An astonishing 4,313 record high temperatures were reached across the United States in July, according to the National Oceanic and Atmospheric Administration and the National Climatic Data Center.
Two hundred ninety-nine of the record highs were the warmest temperatures ever observed for the entire month and an incredible 171 records were the all-time highest temperatures ever observed, according to Anthony Sagliani, Meteorologist for AccuWeather.
Temperatures during the night were also among the highest ever observed, with a sweaty 3,545 record warmest nights during the month.
The reason for the incredible heat has been the location of the jet stream, a thin river of air miles high that guides the path of potential storms.
Unusually strong high pressure developed over much of the central part of the nation, an area where crops have been withering for months.
This high pressure pushed the jet stream much farther north than usual, and there was virtually no chance of rain, Sagliani said.
Additionally, since there was no rain and less moisture for the sun's energy to evaporate, most of the power went into heating the ground, and the result was weeks of searing heat.

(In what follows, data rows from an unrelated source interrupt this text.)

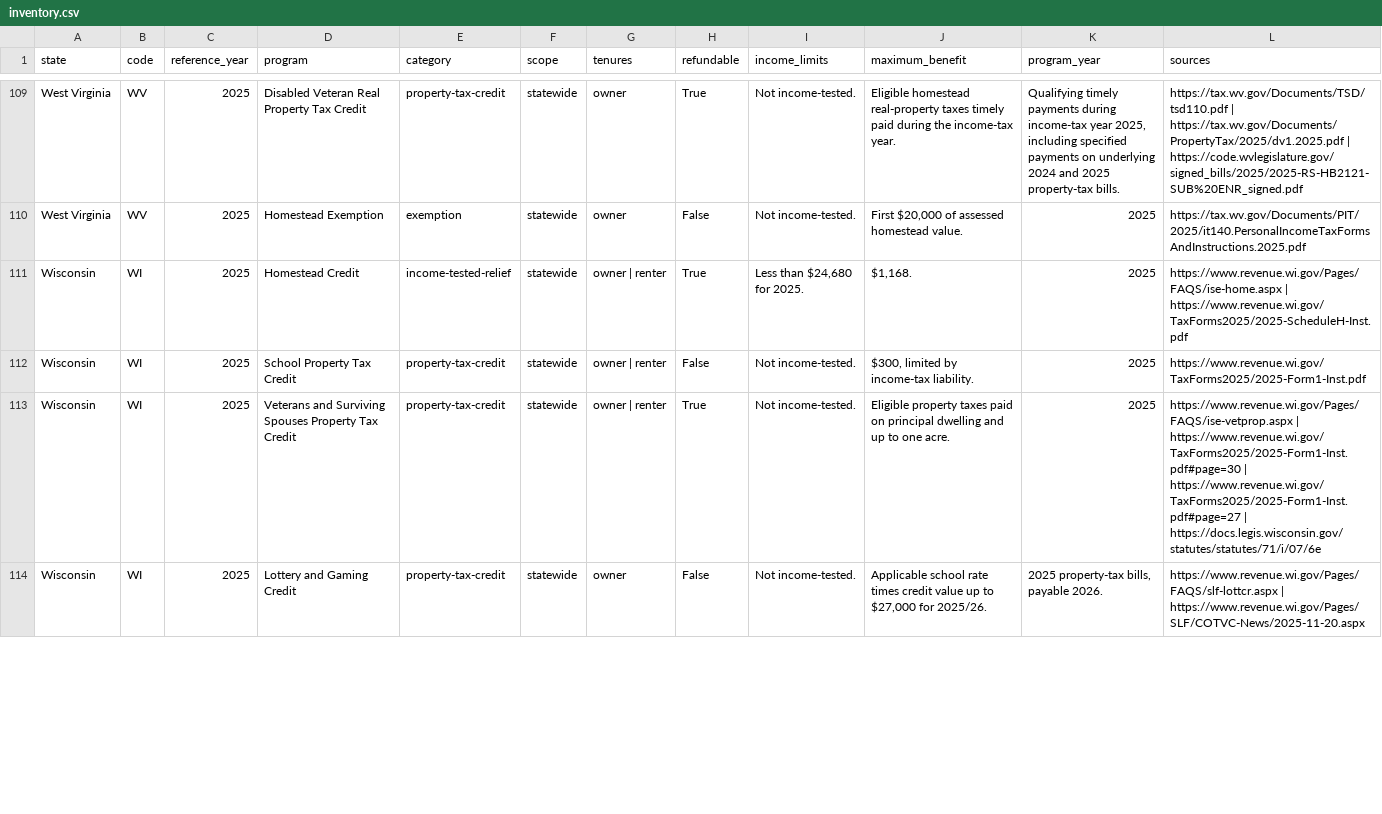
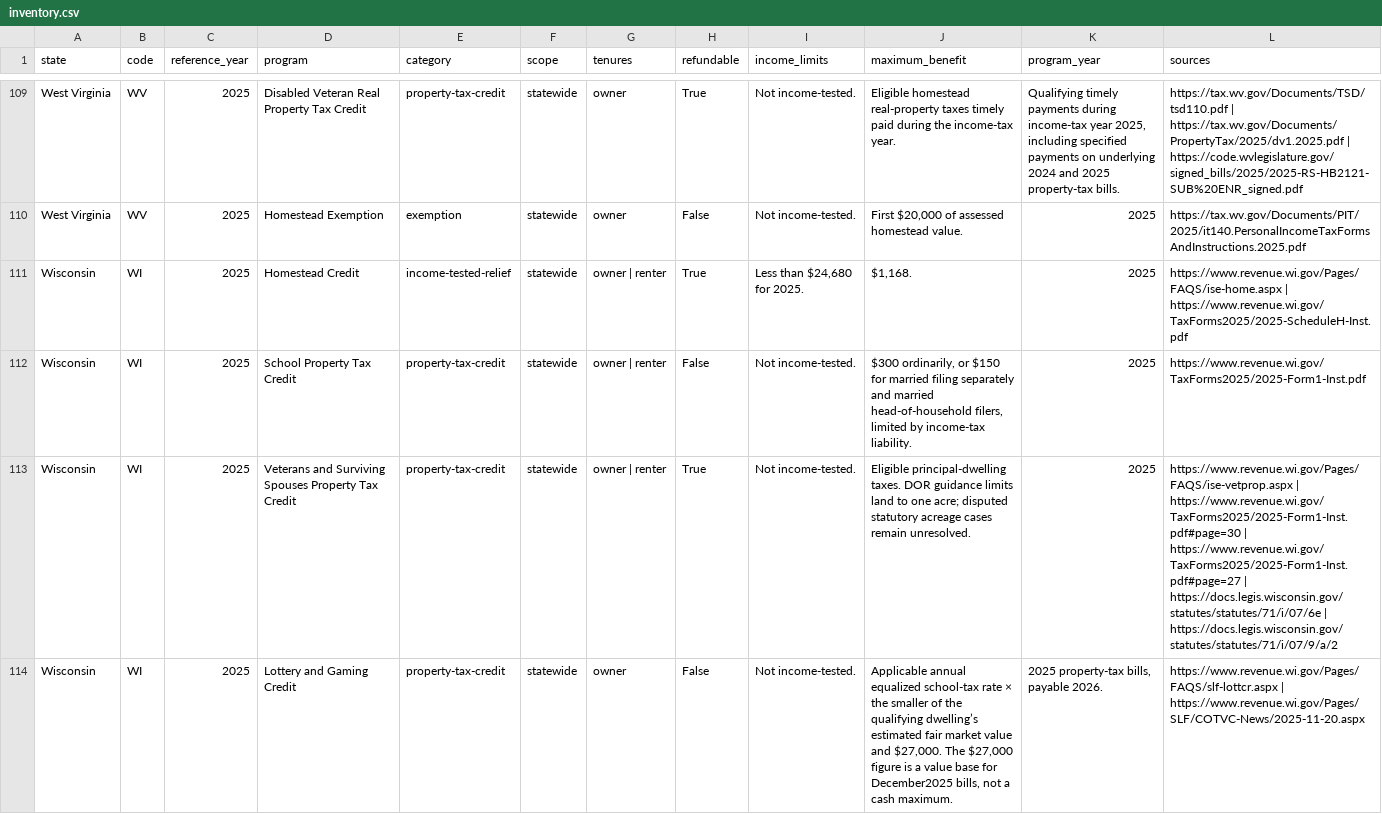
Before and after one commit to PolicyEngine/property-tax-relief, a CSV file: artifacts/inventory.csv, drawn as a sheet; only a part is shown, gaps mark what is left out; the diff covers the shown part only.

Commit message:
Clarify Wisconsin bill relief and make comparison selectors explicit

```diff
--- a/artifacts/inventory.csv
+++ b/artifacts/inventory.csv
@@ -111,4 +111,4 @@ West Virginia,WV,2025,Homestead Exemption,exemption,statewide,owner,False,Not in
 Wisconsin,WI,2025,Homestead Credit,income-tested-relief,statewide,owner | renter,True,"Less than $24,680 for 2025.","$1,168.",2025,https://www.revenue.wi.gov/Pages/FAQS/ise-home.aspx | https://www.revenue.wi.gov/TaxForms2025/2025-ScheduleH-Inst.pdf
-Wisconsin,WI,2025,School Property Tax Credit,property-tax-credit,statewide,owner | renter,False,Not income-tested.,"$300, limited by income-tax liability.",2025,https://www.revenue.wi.gov/TaxForms2025/2025-Form1-Inst.pdf
-Wisconsin,WI,2025,Veterans and Surviving Spouses Property Tax Credit,property-tax-credit,statewide,owner | renter,True,Not income-tested.,Eligible property taxes paid on principal dwelling and up to one acre.,2025,https://www.revenue.wi.gov/Pages/FAQS/ise-vetprop.aspx | https://www.revenue.wi.gov/TaxForms2025/2025-Form1-Inst.pdf#page=30 | https://www.revenue.wi.gov/TaxForms2025/2025-Form1-Inst.pdf#page=27 | https://docs.legis.wisconsin.gov/statutes/statutes/71/i/07/6e
-Wisconsin,WI,2025,Lottery and Gaming Credit,property-tax-credit,statewide,owner,False,Not income-tested.,"Applicable school rate times credit value up to $27,000 for 2025/26.","2025 property-tax bills, payable 2026.",https://www.revenue.wi.gov/Pages/FAQS/slf-lottcr.aspx | https://www.revenue.wi.gov/Pages/SLF/COTVC-News/2025-11-20.aspx
+Wisconsin,WI,2025,School Property Tax Credit,property-tax-credit,statewide,owner | renter,False,Not income-tested.,"$300 ordinarily, or $150 for married filing separately and married head-of-household filers, limited by income-tax liability.",2025,https://www.revenue.wi.gov/TaxForms2025/2025-Form1-Inst.pdf
+Wisconsin,WI,2025,Veterans and Surviving Spouses Property Tax Credit,property-tax-credit,statewide,owner | renter,True,Not income-tested.,Eligible principal-dwelling taxes. DOR guidance limits land to one acre; disputed statutory acreage cases remain unresolved.,2025,https://www.revenue.wi.gov/Pages/FAQS/ise-vetprop.aspx | https://www.revenue.wi.gov/TaxForms2025/2025-Form1-Inst.pdf#page=30 | https://www.revenue.wi.gov/TaxForms2025/2025-Form1-Inst.pdf#page=27 | https://docs.legis.wisconsin.gov/statutes/statutes/71/i/07/6e | https://docs.legis.wisconsin.gov/statutes/statutes/71/i/07/9/a/2
+Wisconsin,WI,2025,Lottery and Gaming Credit,property-tax-credit,statewide,owner,False,Not income-tested.,"Applicable annual equalized school-tax rate × the smaller of the qualifying dwelling’s estimated fair market value and $27,000. The $27,000 figure is a value base for December2025 bills, not a cash maximum.","2025 property-tax bills, payable 2026.",https://www.revenue.wi.gov/Pages/FAQS/slf-lottcr.aspx | https://www.revenue.wi.gov/Pages/SLF/COTVC-News/2025-11-20.aspx
```
Also changed, not shown: 4 edited cells elsewhere in this file, public/data/inventory.csv, 9 other files.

The first few days of August look to be no different across the nation's Heartland.